Supplied information »
= Beginning of Section =

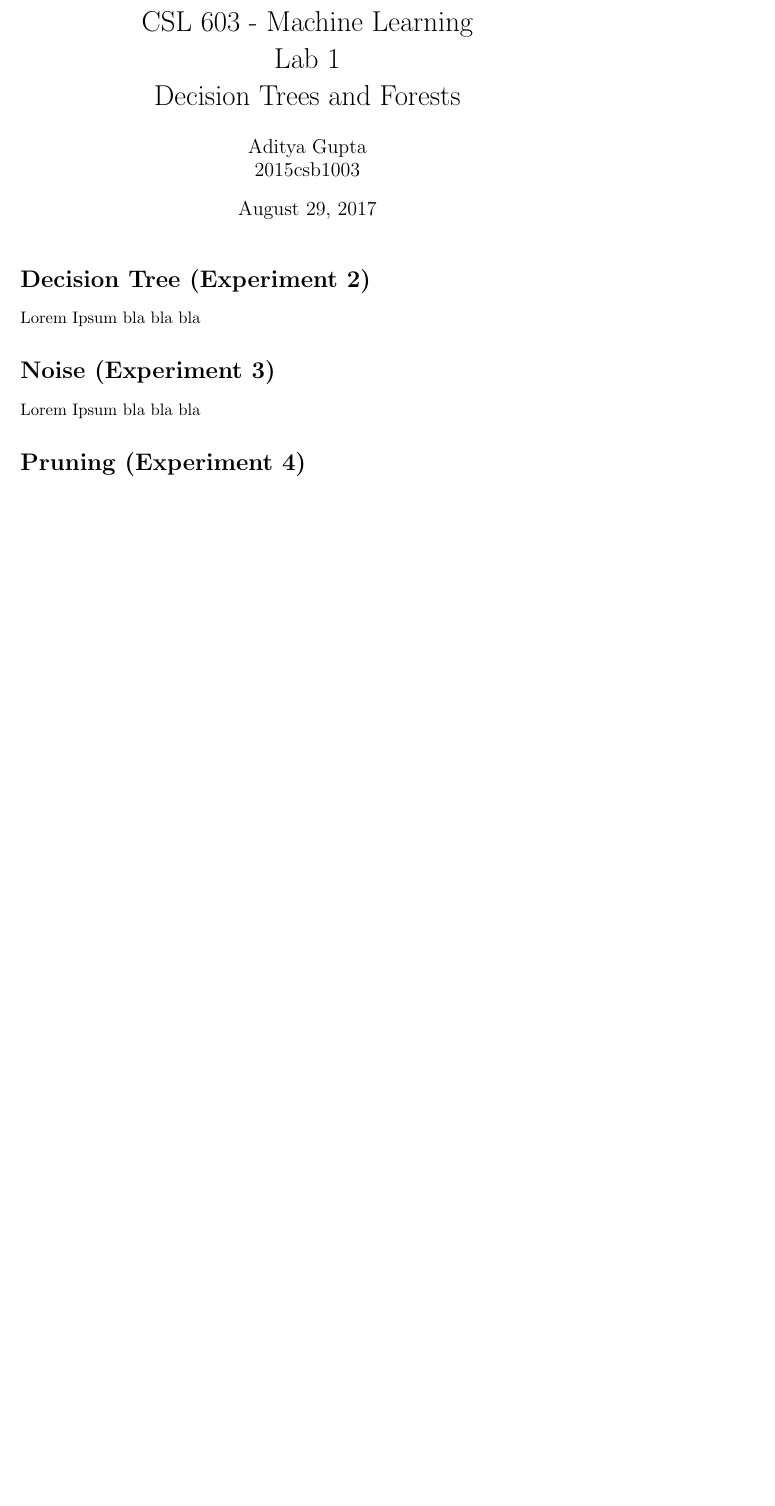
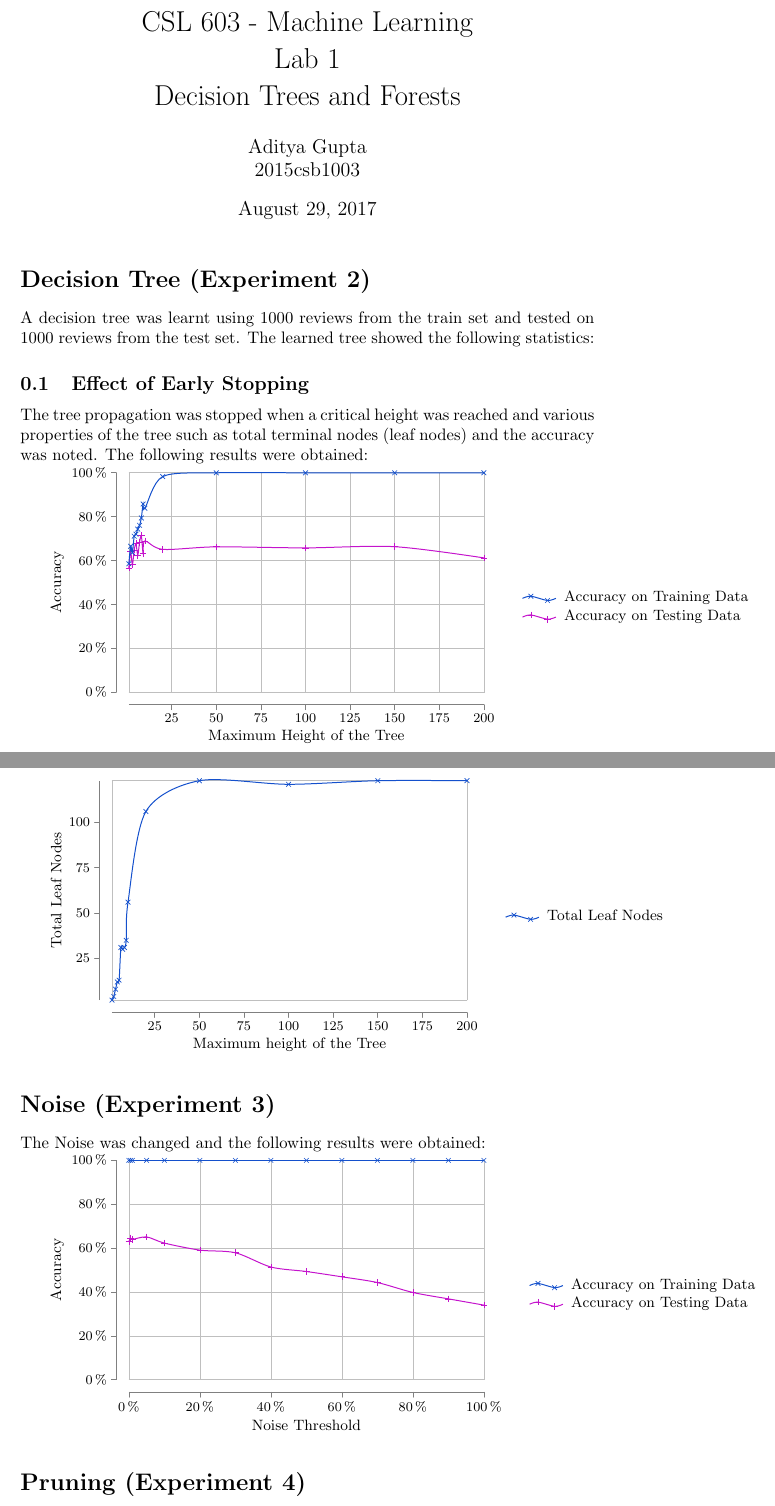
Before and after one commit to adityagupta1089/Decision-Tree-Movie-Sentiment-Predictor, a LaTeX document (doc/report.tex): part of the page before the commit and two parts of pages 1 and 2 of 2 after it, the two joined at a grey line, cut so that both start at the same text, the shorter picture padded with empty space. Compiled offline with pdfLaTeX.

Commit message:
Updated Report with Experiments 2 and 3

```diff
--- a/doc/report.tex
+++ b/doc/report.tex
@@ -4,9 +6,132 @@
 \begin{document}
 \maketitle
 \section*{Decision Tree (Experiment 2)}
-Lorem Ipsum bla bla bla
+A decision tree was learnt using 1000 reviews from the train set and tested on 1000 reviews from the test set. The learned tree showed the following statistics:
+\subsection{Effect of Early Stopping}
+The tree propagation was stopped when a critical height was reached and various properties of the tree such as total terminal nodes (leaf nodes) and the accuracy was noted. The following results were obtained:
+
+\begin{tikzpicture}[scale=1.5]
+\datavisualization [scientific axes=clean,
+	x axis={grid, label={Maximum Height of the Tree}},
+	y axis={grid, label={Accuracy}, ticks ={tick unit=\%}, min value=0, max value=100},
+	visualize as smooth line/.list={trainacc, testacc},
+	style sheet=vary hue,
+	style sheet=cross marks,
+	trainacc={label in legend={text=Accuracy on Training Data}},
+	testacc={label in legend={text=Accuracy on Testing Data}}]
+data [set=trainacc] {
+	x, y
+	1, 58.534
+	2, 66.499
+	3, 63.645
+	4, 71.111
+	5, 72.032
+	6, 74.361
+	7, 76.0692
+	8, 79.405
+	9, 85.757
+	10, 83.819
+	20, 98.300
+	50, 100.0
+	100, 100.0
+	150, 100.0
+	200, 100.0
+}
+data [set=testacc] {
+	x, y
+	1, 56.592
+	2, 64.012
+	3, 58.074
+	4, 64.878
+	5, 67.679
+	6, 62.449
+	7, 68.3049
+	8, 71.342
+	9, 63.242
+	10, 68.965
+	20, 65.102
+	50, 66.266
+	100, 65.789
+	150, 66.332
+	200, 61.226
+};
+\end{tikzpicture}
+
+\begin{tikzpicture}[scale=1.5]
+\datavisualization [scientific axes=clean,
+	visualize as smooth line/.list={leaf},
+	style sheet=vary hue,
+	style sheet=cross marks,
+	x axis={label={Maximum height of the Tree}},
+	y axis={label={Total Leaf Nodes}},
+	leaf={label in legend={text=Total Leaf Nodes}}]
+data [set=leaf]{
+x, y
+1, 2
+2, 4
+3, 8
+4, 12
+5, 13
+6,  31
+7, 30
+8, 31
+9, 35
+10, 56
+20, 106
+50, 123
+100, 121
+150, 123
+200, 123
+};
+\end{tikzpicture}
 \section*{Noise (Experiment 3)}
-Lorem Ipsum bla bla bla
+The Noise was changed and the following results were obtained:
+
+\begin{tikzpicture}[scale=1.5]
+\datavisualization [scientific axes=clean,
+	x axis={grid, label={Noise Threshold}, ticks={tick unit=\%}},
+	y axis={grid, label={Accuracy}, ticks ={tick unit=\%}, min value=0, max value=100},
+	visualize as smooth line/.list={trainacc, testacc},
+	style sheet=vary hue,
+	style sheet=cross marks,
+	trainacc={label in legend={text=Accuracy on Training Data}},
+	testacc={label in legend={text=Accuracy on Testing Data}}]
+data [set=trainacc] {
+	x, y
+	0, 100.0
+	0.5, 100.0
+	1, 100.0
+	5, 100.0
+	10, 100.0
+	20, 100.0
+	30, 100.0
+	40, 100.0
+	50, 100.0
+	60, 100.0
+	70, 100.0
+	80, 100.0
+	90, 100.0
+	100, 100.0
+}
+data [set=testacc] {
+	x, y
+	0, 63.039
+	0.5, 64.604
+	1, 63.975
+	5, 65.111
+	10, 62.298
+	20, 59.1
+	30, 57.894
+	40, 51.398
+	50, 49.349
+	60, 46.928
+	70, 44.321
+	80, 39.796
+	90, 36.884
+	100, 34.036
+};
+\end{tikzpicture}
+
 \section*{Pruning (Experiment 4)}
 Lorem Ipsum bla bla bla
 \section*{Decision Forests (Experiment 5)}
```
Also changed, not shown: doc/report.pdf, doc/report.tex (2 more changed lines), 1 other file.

= End of Section =
= Beginning of Section =

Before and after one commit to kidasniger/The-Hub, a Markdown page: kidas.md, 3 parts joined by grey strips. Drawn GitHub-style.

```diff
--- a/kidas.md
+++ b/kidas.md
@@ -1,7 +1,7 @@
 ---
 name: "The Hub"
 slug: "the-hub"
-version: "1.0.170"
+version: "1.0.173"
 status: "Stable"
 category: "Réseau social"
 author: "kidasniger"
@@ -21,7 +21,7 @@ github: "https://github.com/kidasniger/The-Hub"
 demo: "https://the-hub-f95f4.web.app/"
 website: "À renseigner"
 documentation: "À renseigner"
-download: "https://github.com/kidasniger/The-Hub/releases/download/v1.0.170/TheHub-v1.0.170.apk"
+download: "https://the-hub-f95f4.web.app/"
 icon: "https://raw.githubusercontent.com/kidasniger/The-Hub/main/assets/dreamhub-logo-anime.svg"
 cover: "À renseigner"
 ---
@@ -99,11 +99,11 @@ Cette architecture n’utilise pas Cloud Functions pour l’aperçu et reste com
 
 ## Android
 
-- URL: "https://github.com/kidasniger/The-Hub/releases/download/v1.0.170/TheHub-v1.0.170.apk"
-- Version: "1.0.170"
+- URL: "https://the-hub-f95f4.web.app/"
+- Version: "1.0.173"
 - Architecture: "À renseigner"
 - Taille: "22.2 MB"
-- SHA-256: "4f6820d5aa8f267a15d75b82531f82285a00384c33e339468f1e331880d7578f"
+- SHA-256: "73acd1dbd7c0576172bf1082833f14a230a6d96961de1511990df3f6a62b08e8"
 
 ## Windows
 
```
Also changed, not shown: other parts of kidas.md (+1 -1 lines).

= End of Section =

Your instructions » Show each line of the material that includes the string "TheHub" by copying it.

Reply »
-download: "https://github.com/kidasniger/The-Hub/releases/download/v1.0.170/TheHub-v1.0.170.apk"
-- URL: "https://github.com/kidasniger/The-Hub/releases/download/v1.0.170/TheHub-v1.0.170.apk"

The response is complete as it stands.